Among the most important learning that occurs in our nation's colleges of dentistry is learning to be a professional. While knowledge, perceptual-motor skills, and problem-solving abilities are basic to becoming a dentist, helping aspiring colleagues to apply their newly developing skills with integrity must be a fundamental concern. Increasingly, we are realizing that the quality of health care depends as significantly on the character of the health professional as it does on the individual's knowledge and skills. Concern for character, virtue, and integrity is the domain of ethics. This paper advances a justification for including a curriculum in professional ethics in our dental educational programs. The professional ethics curriculum at the University of Kentucky, "The Profession of Dentistry," extends through all four years of the Doctor of Dental Medicine program. The paper describes the major goals pursued in the curriculum and outlines the content of each of the four, sixteen-clock-hour courses. Learning ethics experientially through living in a college community is reviewed in the context of the College of Dentistry's comprehensive Code of Professional Conduct and Academic Responsibility. An assumption of the curriculum is, if the professional relationship of dentistry with society is to be sustained, each new generation of dentists must understand the nature of the profession and the ethical obligations of becoming a member of the dental profession.

Document Type


Publication Date

Spring 1996

Notes/Citation Information

Published in The Journal of the American College of Dentists, v. 63, no. 1, p. 25-29.
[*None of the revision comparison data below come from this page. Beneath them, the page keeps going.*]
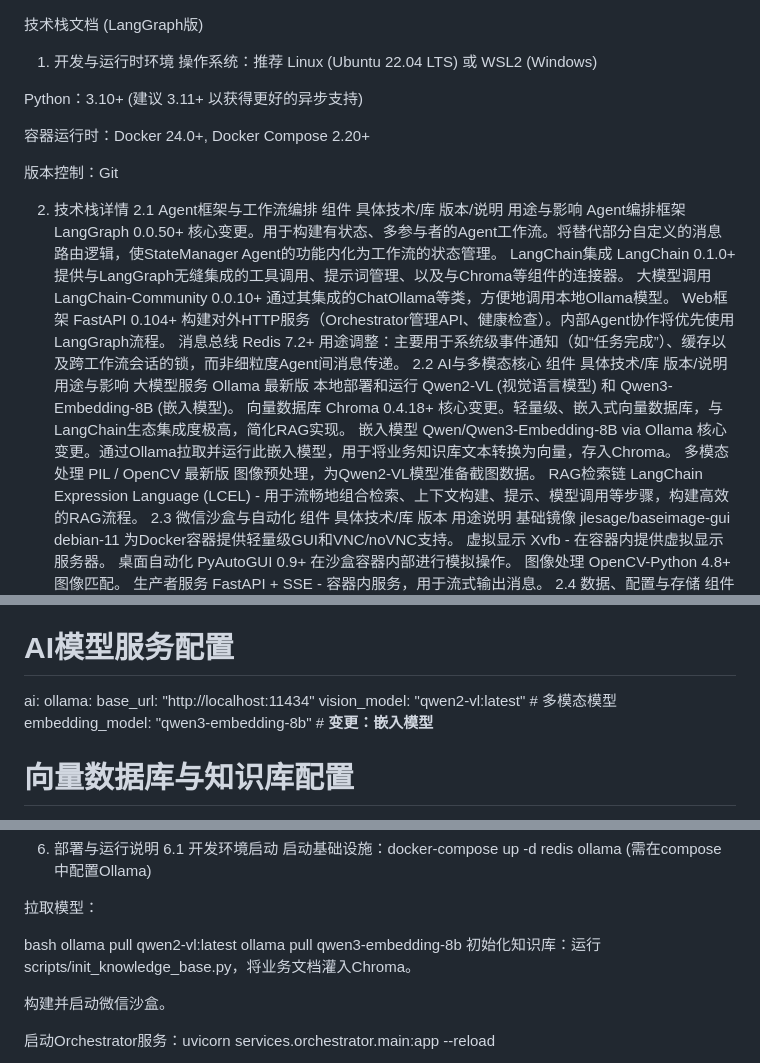
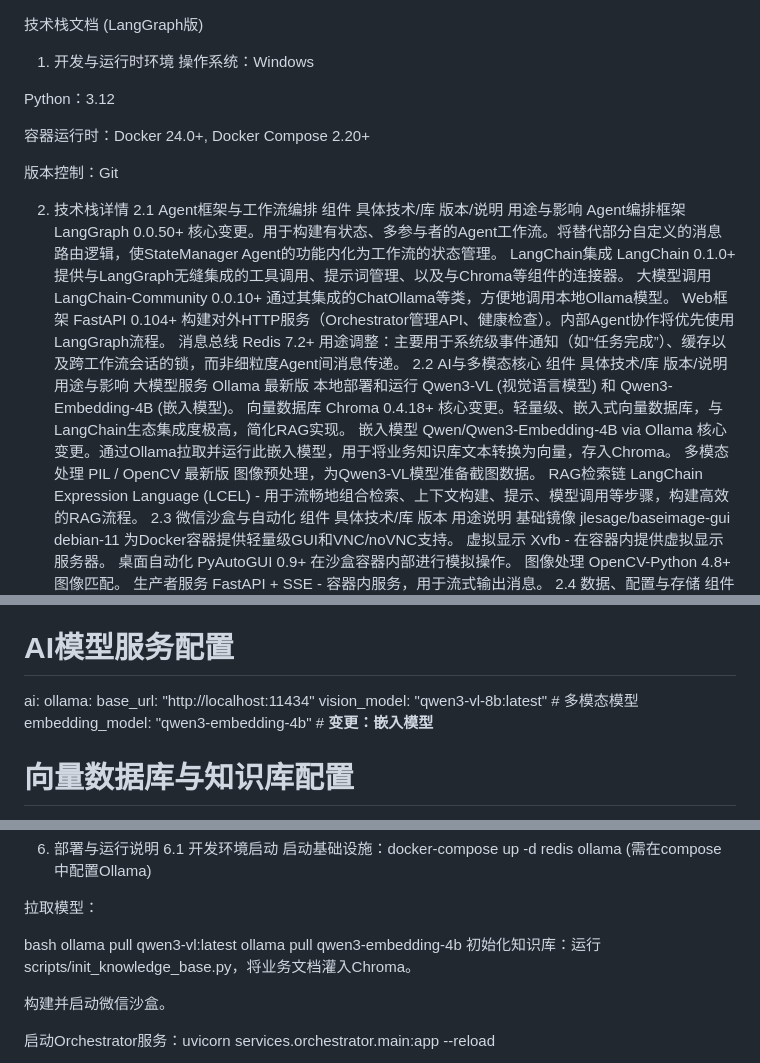
Before and after one commit to lsh255/Mutil_Agent_WechatGroup_RPA, a Markdown page: 多模态Agent微信群自动化项目：技术栈文档.md, 3 parts joined by grey strips. Rendered like a GitHub page.

Commit message:
channge ./多模态Agent微信群自动化项目：技术栈文档.md ./多模态Agent微信群自动化项目：架构设计文档V2.md

```diff
--- a/多模态Agent微信群自动化项目：技术栈文档.md
+++ b/多模态Agent微信群自动化项目：技术栈文档.md
@@ -1,8 +1,8 @@
 技术栈文档 (LangGraph版)
 1. 开发与运行时环境
-操作系统：推荐 Linux (Ubuntu 22.04 LTS) 或 WSL2 (Windows)
+操作系统：Windows
 
-Python：3.10+ (建议 3.11+ 以获得更好的异步支持)
+Python：3.12
 
 容器运行时：Docker 24.0+, Docker Compose 2.20+
 
@@ -18,10 +18,10 @@ Web框架	FastAPI	0.104+	构建对外HTTP服务（Orchestrator管理API、健康
 消息总线	Redis	7.2+	用途调整：主要用于系统级事件通知（如“任务完成”）、缓存以及跨工作流会话的锁，而非细粒度Agent间消息传递。
 2.2 AI与多模态核心
 组件	具体技术/库	版本/说明	用途与影响
-大模型服务	Ollama	最新版	本地部署和运行 Qwen2-VL (视觉语言模型) 和 Qwen3-Embedding-8B (嵌入模型)。
+大模型服务	Ollama	最新版	本地部署和运行 Qwen3-VL (视觉语言模型) 和 Qwen3-Embedding-4B (嵌入模型)。
 向量数据库	Chroma	0.4.18+	核心变更。轻量级、嵌入式向量数据库，与LangChain生态集成度极高，简化RAG实现。
-嵌入模型	Qwen/Qwen3-Embedding-8B	via Ollama	核心变更。通过Ollama拉取并运行此嵌入模型，用于将业务知识库文本转换为向量，存入Chroma。
-多模态处理	PIL / OpenCV	最新版	图像预处理，为Qwen2-VL模型准备截图数据。
+嵌入模型	Qwen/Qwen3-Embedding-4B	via Ollama	核心变更。通过Ollama拉取并运行此嵌入模型，用于将业务知识库文本转换为向量，存入Chroma。
+多模态处理	PIL / OpenCV	最新版	图像预处理，为Qwen3-VL模型准备截图数据。
 RAG检索链	LangChain Expression Language (LCEL)	-	用于流畅地组合检索、上下文构建、提示、模型调用等步骤，构建高效的RAG流程。
 2.3 微信沙盒与自动化
 组件	具体技术/库	版本	用途说明
@@ -101,8 +101,8 @@ langgraph:
 ai:
   ollama:
     base_url: "http://localhost:11434"
-    vision_model: "qwen2-vl:latest"        # 多模态模型
-    embedding_model: "qwen3-embedding-8b"  # **变更：嵌入模型**
+    vision_model: "qwen3-vl-8b:latest"        # 多模态模型
+    embedding_model: "qwen3-embedding-4b"  # **变更：嵌入模型**
 
 # 向量数据库与知识库配置
 vector_store:
@@ -205,8 +205,8 @@ def create_workflow():
 拉取模型：
 
 bash
-ollama pull qwen2-vl:latest
-ollama pull qwen3-embedding-8b
+ollama pull qwen3-vl:latest
+ollama pull qwen3-embedding-4b
 初始化知识库：运行 scripts/init_knowledge_base.py，将业务文档灌入Chroma。
 
 构建并启动微信沙盒。
```
Also changed, not shown: 多模态Agent微信群自动化项目：架构设计文档V2.md (+3 -3 lines).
The American College of Dentists has granted the permission for posting the article here.